    Looks like just down a few storefronts down at 4216 Manchester exterior work has begun on what looks like will be a retail/residential project. Not sure if we’ll recognize this boarded up strip by the end of the year if everything moves forward.

  • Mike F

    Shame about the poorly-reconstructed parapet cap. Still, at least they put back as much of the original terra cotta as they could manage. Nice cornice, and this is one of my favorite brick tones/types. Sort of a peachy/mottled/reddish/umber colorway. And I look forward to another store-front reno. (No MDF, though please; that stuff is shite). Oh, and no metal over wood, unless you want to basically reconstruct the whole thing in five years.

    A note to homeowners and property owners about cladding your wooden brick mold and other wood trim in aluminum or steel: You’ve basically just condemned every cubic centimeter of your wood trim to becoming a rotten mess. I don’t care how well you or you “contractor”* caulked, sealed, weep-holed the work, moisture will enter your precious, clean-lined metal cladding and begin to rot the wood underneath immediately (no, I DO mean that literally).

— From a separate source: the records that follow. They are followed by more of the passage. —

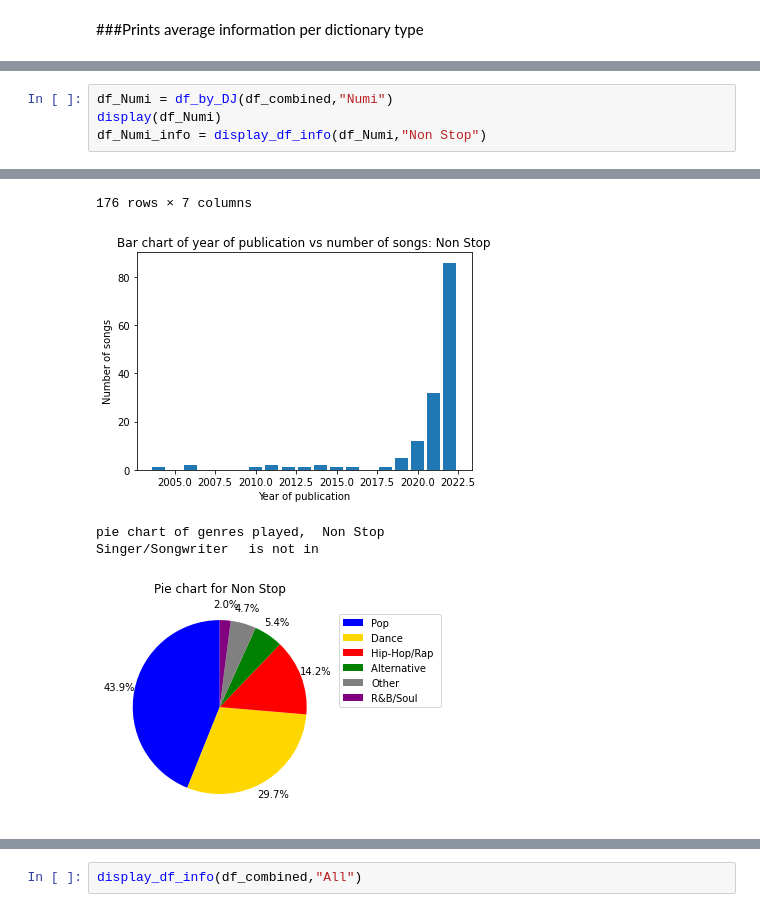
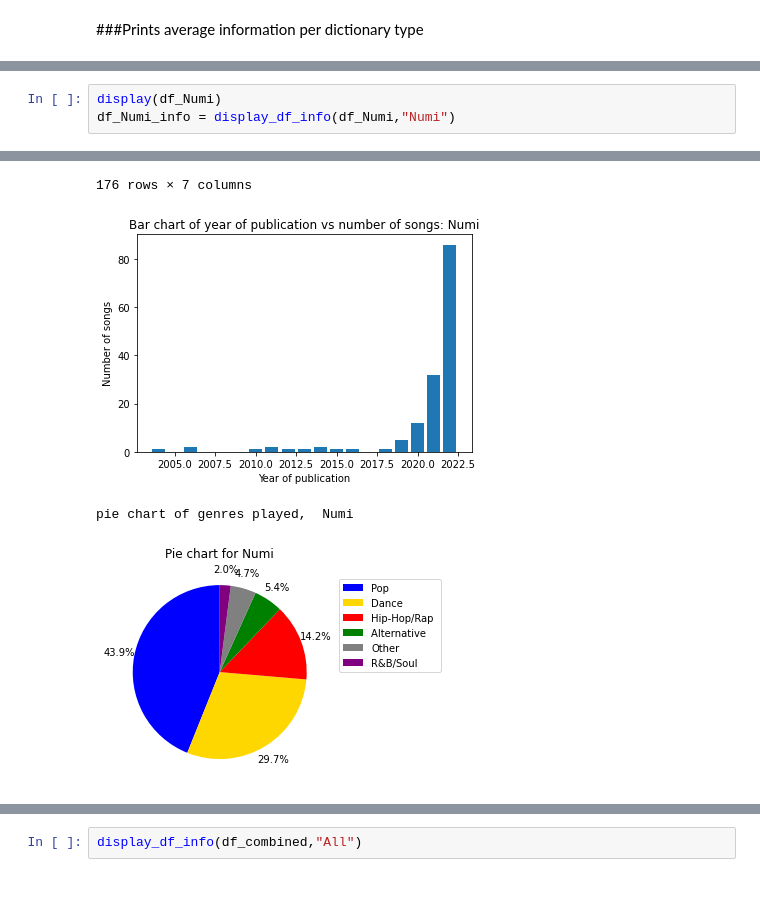
Before and after one commit to SebastienBienfait/L2C-Data-managment, a Jupyter notebook: Data_Exploration_use_data.ipynb, the cells around one changed output, grey strips where cells are left out. Saved outputs shown, nothing was run; the diff lists cells and outputs as text.

```diff
--- a/Data_Exploration_use_data.ipynb
+++ b/Data_Exploration_use_data.ipynb
@@ -750,22 +724,20 @@ pie chart of genres played,  Non Stop
 # %%
-df_Numi = df_by_DJ(df_combined,"Numi")
 display(df_Numi)
-df_Numi_info = display_df_info(df_Numi,"Non Stop")
+df_Numi_info = display_df_info(df_Numi,"Numi")
 # %% [output]
 |  | song_name | artist_name | song_genre | publish_year | hour | dj_name | count |
 | 0 | Big Energy | Latto / Mariah Carey / Dj Khaled | Hip-Hop/Rap | 2022.0 | 19 | Numi | 1 |
 | 1 | Better Days | Neiked / Mae Muller / Polo G | Pop | 2021.0 | 19 | Numi | 1 |
 | 2 | Make Me Feel Good | Belters Only & Jazzy | Dance | 2021.0 | 19 | Numi | 1 |
 | 3 | What Would You Do? | Joel Corry, David Guetta & Bryson... | Dance | 2022.0 | 19 | Numi | 1 |
 | 4 | Dynamite | BTS | NaN | NaN | 19 | Numi | 1 |
 | ... | ... | ... | ... | ... | ... | ... | ... |
 | 171 | Run | Becky Hill & Galantis | Dance | 2022.0 | 21 | Numi | 1 |
 | 172 | Heat Waves | Glass Animals | Pop | 2020.0 | 21 | Numi | 1 |
 | 173 | Flowers | Lauren Spencer Smith | Pop | 2022.0 | 21 | Numi | 1 |
 | 174 | What Would You Do? | Joel Corry, David Guetta & Bryson... | Dance | 2022.0 | 21 | Numi | 1 |
 | 175 | Savage Love (Laxed - Siren Beat) | Jawsh 685 / Jason Derulo | Pop | 2020.0 | 21 | Numi | 1 |
 176 rows × 7 columns
-[figure, old version]
+[figure, new version]
-pie chart of genres played,  Non Stop
-Singer/Songwriter   is not in
+pie chart of genres played,  Numi
-[figure, old version]
+[figure, new version]
```
Also changed, not shown: parts of 30 cells of this notebook.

    *Any “Contractor” who calls for this metal-cladding as a solution to peeling paint and already-rotten wood is a flim-flam man, a con artist, or just plain effin’ incompetent, pure and simple. DO NOT clad wood in metal.

  • Mike F

    Shame about the poorly-reconstructed parapet cap. Still, at least they put back as much of the original terra cotta as they could manage. Nice cornice, and this is one of my favorite brick tones/types. Sort of a peachy/mottled/reddish/umber colorway. And I look forward to another store-front reno. (No MDF, though please; that stuff is shite). Oh, and no metal over wood, unless you want to basically reconstruct the whole thing in five years.

    A note to homeowners and property owners about cladding your wooden brick mold and other wood trim in aluminum or steel: You’ve basically just condemned every cubic centimeter of your wood trim to becoming a rotten mess. I don’t care how well you or you “contractor”* caulked, sealed, weep-holed the work, moisture will enter your precious, clean-lined metal cladding and begin to rot the wood underneath immediately (no, I DO mean that literally).

    *Any “Contractor” who calls for this metal-cladding as a solution to peeling paint and already-rotten wood is a flim-flam man, a con artist, or just plain effin’ incompetent, pure and simple. DO NOT clad wood in metal.